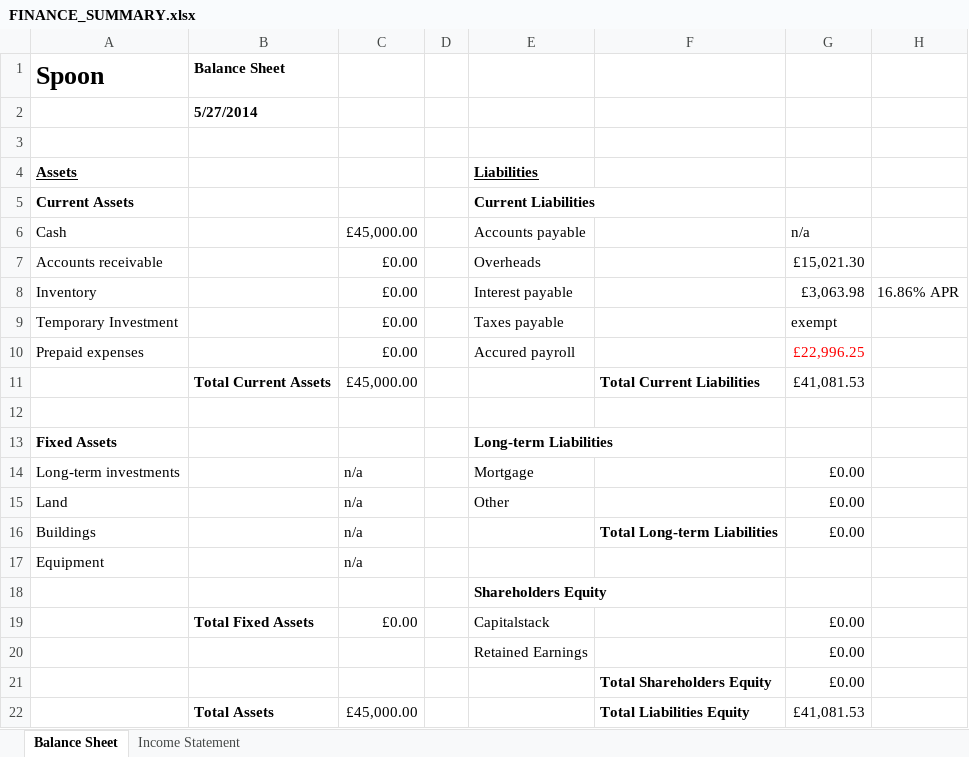
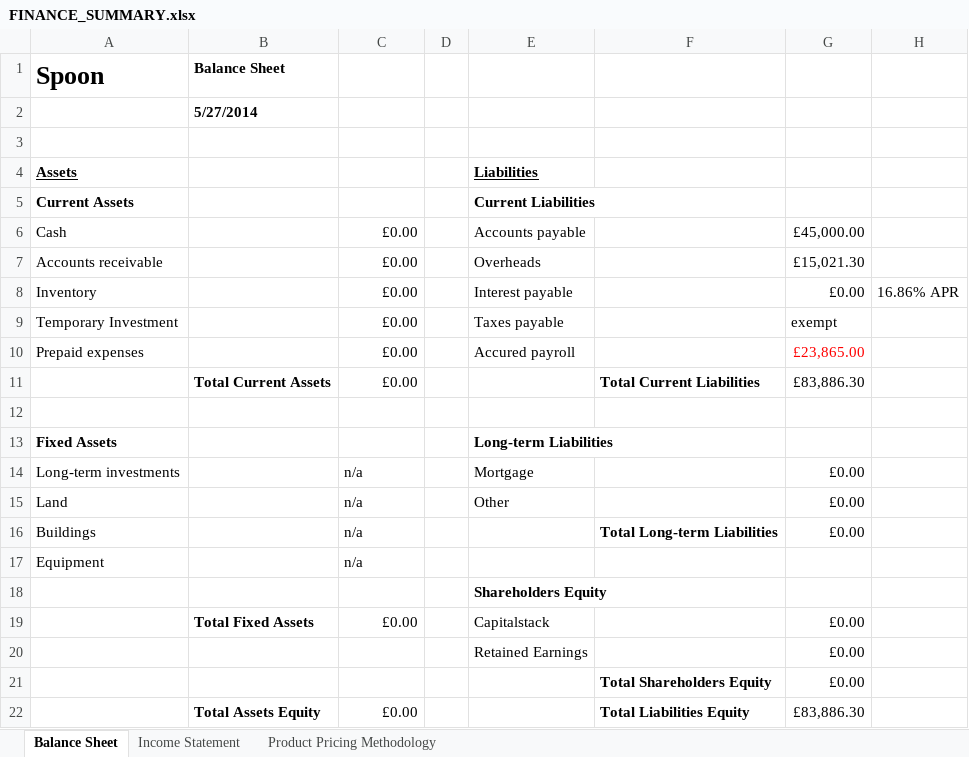
Before and after one commit to john-caine/SWENG, an Excel workbook: Documents/Finance/Financial Summary Report/FINANCE_SUMMARY.xlsx, sheet Balance Sheet, drawn as a sheet; values as stored, in another font and other column widths than the file's, no borders; removed rows and columns are numbered as before the commit, all else as after; the diff names each change by its address in the sheet, - before the commit and + after, or states it on an @@ line.

```diff
--- a/Documents/Finance/Financial Summary Report/FINANCE_SUMMARY.xlsx (sheet Balance Sheet)
+++ b/Documents/Finance/Financial Summary Report/FINANCE_SUMMARY.xlsx (sheet Balance Sheet)
+sheet tab: Product Pricing Methodology
-C6: £45,000.00
+C6: £0.00
-G6: n/a
+G6: £45,000.00
-G8: £3,063.98
+G8: £0.00
-G10: £22,996.25
+G10: £23,865.00
-C11: £45,000.00
+C11: £0.00
-G11: £41,081.53
+G11: £83,886.30
-row 22:  | Total Assets | £45,000.00 |  |  | Total Liabilities Equity | £41,081.53
+row 22:  | Total Assets Equity | £0.00 |  |  | Total Liabilities Equity | £83,886.30
```
Also changed, not shown: sheet Income Statement, formulas that keep their value, Documents/Finance/Financial Summary Report/Business plan - for financial summary.xlsx, 2 other files.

● ● ● ● ●

Exercise aim:
Report every line of the entries that carries the word "Equity".

Exercise response:
-row 22:  | Total Assets | £45,000.00 |  |  | Total Liabilities Equity | £41,081.53
+row 22:  | Total Assets Equity | £0.00 |  |  | Total Liabilities Equity | £83,886.30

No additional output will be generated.